A violent pigeon at the outdoor café flapped its wings sitting on the chair opposite me, until I was so scared I ran away, surrendering to it my barely touched sandwich, paying the server standing in the restaurant’s hallway blocking the path between the kitchen and the bathroom, because I couldn’t sit at that table screaming in fear of a pigeon while the other diners watched.
The pet cockatiel my host family in Australia had when I did a home—stay during a student program flew around the living room and the kitchen while I pretended not to duck and cower and my skin turned sweaty and blotchy from the anxiety until my third morning there, when I woke up to the news that the bird had died overnight, keeled over in its night time cage and dropped into a pile of wood shavings, and my host—sister thought my fear had killed it.
The black birds after laying their eggs every spring swooped and shrieked in my hometown mall, protecting their nests in the eves of the pretzel place, perceiving every pedestrian as a threat, even me, even at 5’1”, even though I was just walking by on the way to Claire’s Accessories for a fake belly button ring that I bought but never wore, because every time I looked at it, I could feel the searing pain of my pecked scalp.
Two more decades passed and suddenly I started finding dead birds everywhere I went, several times a week, always underfoot as I walked my dog and pulled her away from them, their bloody feathers smashed into the pavement in a crosswalk, or lying on their backs with their feet pointing to the sky after flying into a window that they thought was just air, and people just walk by and nobody even gives them a glance, and their feathers are so delicate and symmetrical up close like that, and I must absolve past birds of their behaviors, because that pigeon was just hungry, that cockatiel was just old, those blackbirds were just protecting their young.

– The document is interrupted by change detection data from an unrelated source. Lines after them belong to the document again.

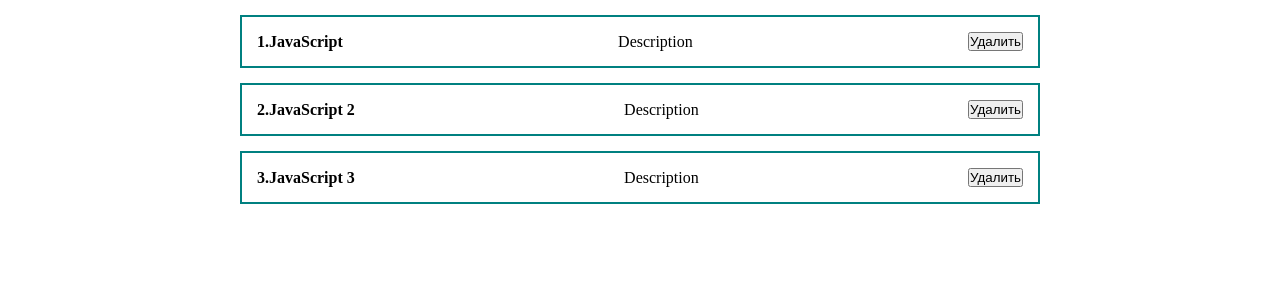
Repository: otvertka/ulb2_react
Page: / (app in jk_project/)
The author's editor kept a copy of each file at every save. The page is drawn from the files as they stood at one save, then again after the next save.
The browser window is 1280 px wide. The pictures show the whole page.
The project was rebuilt for these pictures with package versions that can differ from the ones it lists, and the page was loaded fresh each time. Also part of the build but not shown: jk_project/src/component/Counter.jsx, jk_project/src/component/ClassCounter.jsx.

Above is the page before, as saved 2023-09-08 11:29:56.

### jk_project/public/index.html
<!DOCTYPE html>
<html lang="en">
  <head>
    <meta charset="utf-8" />

    <meta name="viewport" content="width=device-width, initial-scale=1" />

    <title>React App</title>
  </head>
  <body>
    <noscript>You need to enable JavaScript to run this app.</noscript>
    <div id="root"></div>
    <!-- Здесь будет приложение JS -->
  </body>
</html>

### jk_project/src/App.js
import React, { useState } from "react";
import Counter from "./component/Counter";
import ClassCounter from "./component/ClassCounter";
import classes from "./styles/App.css";
import PostItem from "./component/PostItem";

function App() {
  const [posts, setPosts] = useState([
    { id: 1, title: "JavaScript", body: "Description" },
    { id: 2, title: "JavaScript 2", body: "Description" },
    { id: 3, title: "JavaScript 3", body: "Description" },
  ]);

  return (
    <div className="App">
      {posts.map((post) => (
        <PostItem post={post} key={post.id} />
      ))}
    </div>
  );
}

export default App;

### jk_project/src/styles/app.css
* {
  margin: 0;
  padding: 0;
  box-sizing: border-box;
}

#root {
  display: flex;
  justify-content: center;
}

.App {
  width: 800px;
}

.post {
  display: flex;
  padding: 15px;
  border: 2px solid teal;
  margin-top: 15px;
  justify-content: space-between;
  align-items: center;
}

### jk_project/src/component/PostItem.jsx
import React from "react";

const PostItem = (props) => {
  console.log(props);
  return (
    <div>
      <div className="post">
        <div className="post__content">
          <strong>
            {props.post.id}.{props.post.title}
          </strong>
        </div>
        <div>{props.post.body}</div>
        <div className="post__btns">
          <button>Удалить</button>
        </div>
      </div>
    </div>
  );
};

export default PostItem;

Loaded but not shown: jk_project/src/index.js (common file)

After the next save:
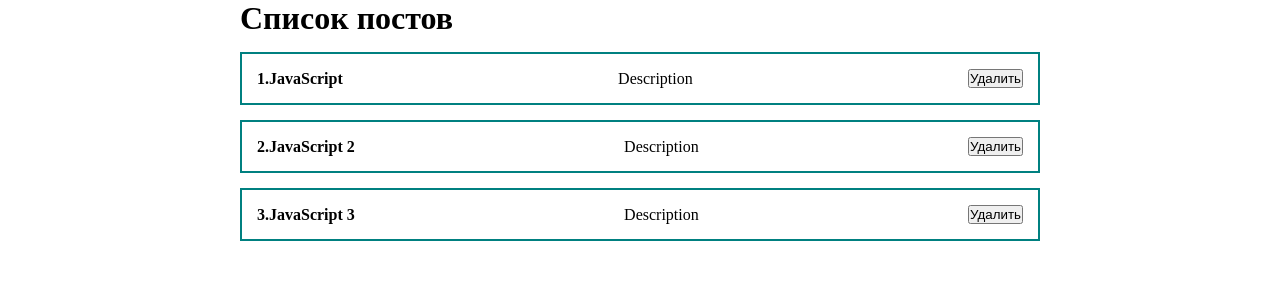
Saved 72 s later.
--- a/jk_project/src/App.js
+++ b/jk_project/src/App.js
@@ -13,6 +13,7 @@ function App() {
 
   return (
     <div className="App">
+      <h1>Список постов</h1>
       {posts.map((post) => (
         <PostItem post={post} key={post.id} />
       ))}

Two things can be true at once, like birds can have wings and legs and still not move out of the way of tires in time; I say goodbye even when I want to stay; I lived by a hair salon called “Sundays,” and that was the one day of the week they weren’t open; I never said yes but they hear that I also never said no; the last man I was in love with thinks he destroyed me, but I think he perfected me.

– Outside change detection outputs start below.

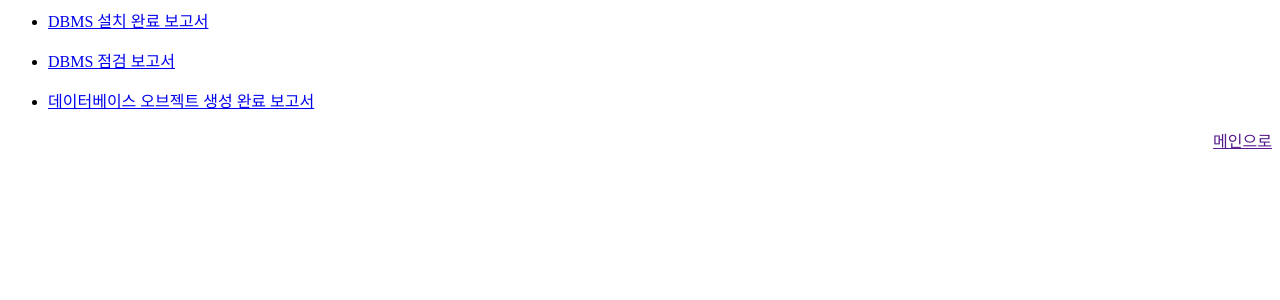
Repository: hololollo/database
Page: http://localhost/test01/menu.jsp
These files come from the project's save history. The page is drawn as it stood at one moment and after the next save; the edit follows.
The browser window is 1280 px wide. The pictures show the whole page.
The page is served by Tomcat 9. Other server files are loaded and not shown.

Above is the page before, as saved 2024-03-29 07:41:31.

### test01/WebContent/menu.jsp
<%@ page language="java" contentType="text/html; charset=UTF-8"
    pageEncoding="UTF-8"%>
<nav id="gnb">
	<ul>
		<li><a href="report.html">DBMS 설치 완료 보고서</a></li>
	</ul>
		<ul>
		<li><a href="report2.html">DBMS 점검 보고서</a></li>
	</ul>
	<ul>
		<li><a href="report3.html">데이터베이스 오브젝트 생성 완료 보고서</a></li>
	</ul>
</nav>
<nav id="tnb" style="float:right;">
	<a href=""index.jsp">메인으로</a>
</nav>

After the next save:
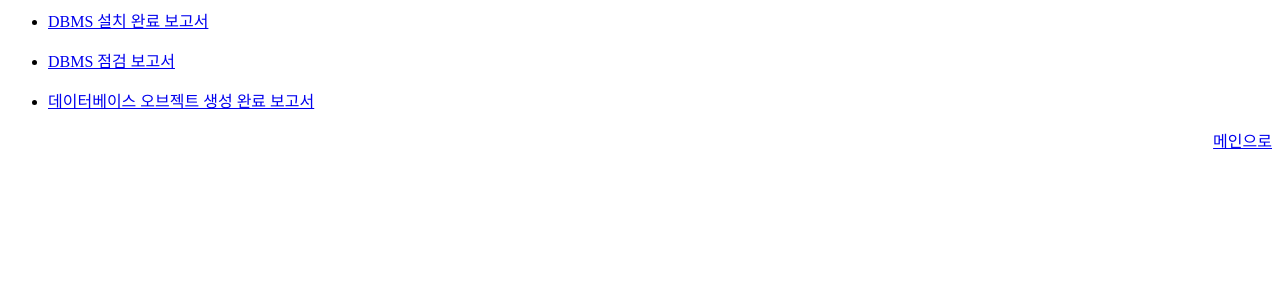
Saved 97 s later.
--- a/test01/WebContent/menu.jsp
+++ b/test01/WebContent/menu.jsp
@@ -12,5 +12,5 @@
 	</ul>
 </nav>
 <nav id="tnb" style="float:right;">
-	<a href=""index.jsp">메인으로</a>
+	<a href="index.jsp">메인으로</a>
 </nav>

And especially how sometimes I want to become my enemy and be one of these birds: eat the dropped pizza slice on the sidewalk; scream my call from a wire when I’m looking for someone else who’s like me; ruin someone’s day by shitting on their shoulder in public and telling them it’s good luck; I want to ram my head against a tree and kiss it with my mouth so hard over and over and over again that I leave holes; I want to be splayed out in the middle of a dining room table while a family fights over my inevitably dry breasts or thighs and eats me off the good plates, because now I know how to fear you and mourn you at the same time.

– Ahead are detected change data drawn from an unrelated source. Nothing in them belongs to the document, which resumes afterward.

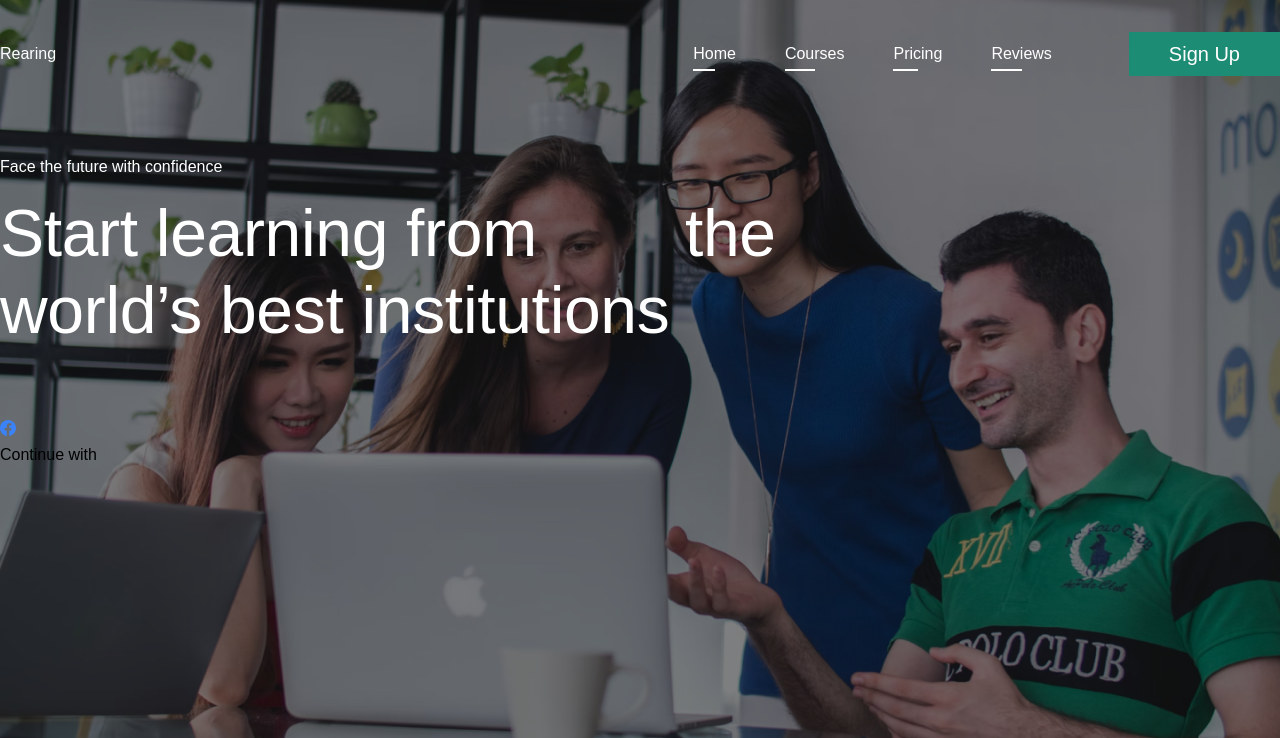
Repository: vandangnhathung/educationplatform
Page: /
The author's editor kept a copy of each file at every save. The page is drawn from the files as they stood at one save, then again after the next save.
The browser window is 1280 px wide. The pictures show the whole page.
The project was rebuilt for these pictures with package versions that can differ from the ones it lists, and the page was loaded fresh each time.

Above is the page before, as saved 2022-06-20 23:24:09.

### src/index.js
import React from "react";
import ReactDOM from "react-dom/client";
import App from "./App";
import reportWebVitals from "./reportWebVitals";
import "./index.css";
const root = ReactDOM.createRoot(document.getElementById("root"));
root.render(
  <React.StrictMode>
    <App />
  </React.StrictMode>
);

// If you want to start measuring performance in your app, pass a function
// to log results (for example: reportWebVitals(console.log))
// or send to an analytics endpoint. Learn more: https://bit.ly/CRA-vitals
reportWebVitals();

### src/App.js
import Header from "./components/Header";

function App() {
  return (
    <>
      <Header></Header>
    </>
  );
}

export default App;

### src/index.css
@tailwind base;
@tailwind components;
@tailwind utilities;
@import url("https://fonts.googleapis.com/css2?family=Urbanist:wght@100;200;300;400;500;600;700;800&display=swap");
*,
*::before,
*::after {
  box-sizing: border-box;
}
* {
  margin: 0;
  padding: 0;
}

html,
body {
  height: 100%;
}
body {
  line-height: 1.5;
  font-family: "Urbanist", sans-serif;
}

img,
picture,
video,
canvas,
svg {
  display: block;
  max-width: 100%;
}
input,
button,
textarea,
select {
  font: inherit;
  outline: none;
}
p,
h1,
h2,
h3,
h4,
h5,
h6 {
  overflow-wrap: break-word;
}

.container {
  max-width: 1280px;
  margin: 0 auto;
  width: 100%;
}

.active {
  position: relative;
}

.active::before {
  content: "";
  display: block;
  position: absolute;
  bottom: -5px;
  width: 50%;
  padding: 1px;
  left: 0;
  background-color: #fff;
}

### src/components/Header.js
import React, { useEffect } from "react";
import headerImg from "../images/Images.png";
import SignInSocial from "./button/SignInSocial";
const Header = () => {
  const headerNav = [
    {
      id: 1,
      title: "Home",
    },
    {
      id: 2,
      title: "Courses",
    },
    {
      id: 3,
      title: "Pricing",
    },
    {
      id: 4,
      title: "Reviews",
    },
  ];
  return (
    <header>
      <div className="relative">
        <img src={headerImg} alt="header_img" className="w-full" />
        <div className="absolute inset-0 bg-black opacity-50"></div>
        <div class="absolute top-0  left-0 right-0 ">
          <div class="container">
            <div className="pt-8 mb-[79px] header-top text-white flex items-center justify-between">
              <h1 className="">Rearing</h1>
              <div className="flex items-center">
                <nav className="mr-[77px]">
                  <ul className="flex items-center  gap-x-[49px] ">
                    {headerNav.map((item) => (
                      <li className="active cursor-pointer" key={item.id}>
                        {item.title}
                      </li>
                    ))}
                  </ul>
                </nav>
                <button className="py-2 px-10 bg-[#1D8C74] text-white text-xl ">
                  Sign Up
                </button>
              </div>
            </div>

            <div className="slogan text-white mb-[70px]">
              <h3 className="text-base mb-4">
                Face the future with confidence
              </h3>
              <h1 className="desc max-w-[777px] text-[66px] leading-[77px] w-full tracking-[-0.02rem] font-medium">
                Start learning from{" "}
                <span className="inline-block mr-28 "></span>{" "}
                <p className="inline-block">the</p> world’s best institutions
              </h1>
            </div>

            <div className="signup">
              <SignInSocial></SignInSocial>
            </div>
          </div>
        </div>
      </div>
    </header>
  );
};

export default Header;

### src/components/button/SignInSocial.js
import React from "react";
import styled from "styled-components";
import { BsFacebook } from "react-icons/bs";

const SignInSocialStyles = styled.div``;
const SignInSocial = ({ name = "", icon = <BsFacebook></BsFacebook> }) => {
  return (
    <SignInSocialStyles>
      <span className="inline-block text-blue-500">{icon}</span>
      <p className="">Continue with {name}</p>
    </SignInSocialStyles>
  );
};

export default SignInSocial;

Loaded but not shown: public/index.html (common file); src/reportWebVitals.js (common file); tailwind.config.js (common file)

After the next save:
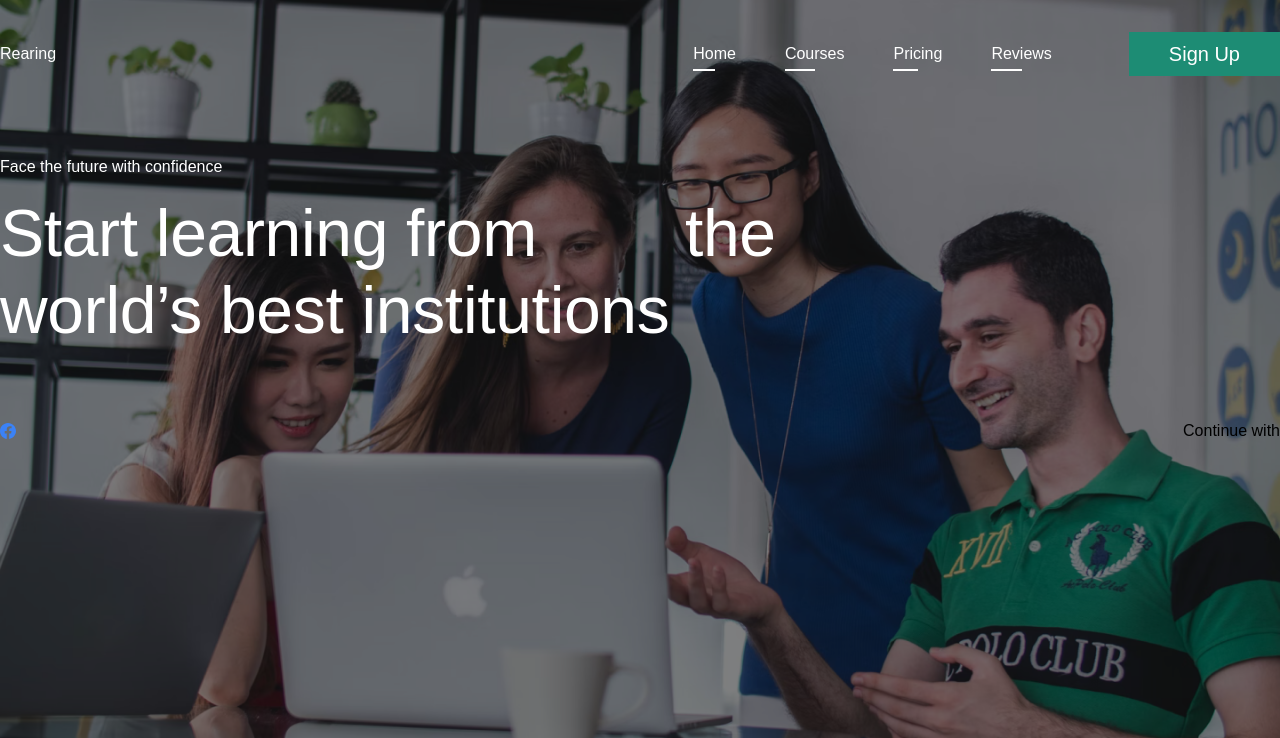
Saved 16 s later.
--- a/src/components/button/SignInSocial.js
+++ b/src/components/button/SignInSocial.js
@@ -2,7 +2,11 @@ import React from "react";
 import styled from "styled-components";
 import { BsFacebook } from "react-icons/bs";
 
-const SignInSocialStyles = styled.div``;
+const SignInSocialStyles = styled.div`
+  display: flex;
+  justify-content: space-between;
+  align-items: center;
+`;
 const SignInSocial = ({ name = "", icon = <BsFacebook></BsFacebook> }) => {
   return (
     <SignInSocialStyles>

Lexi Kent-Monning is an alumna of the Tyrant Books workshop Mors Tua Vita Mea in Sezze Romano, Italy. She lives in Brooklyn, NY, and can be found online at https://www.lexikentmonning.com/
featured photo by Lexi Kent-Monning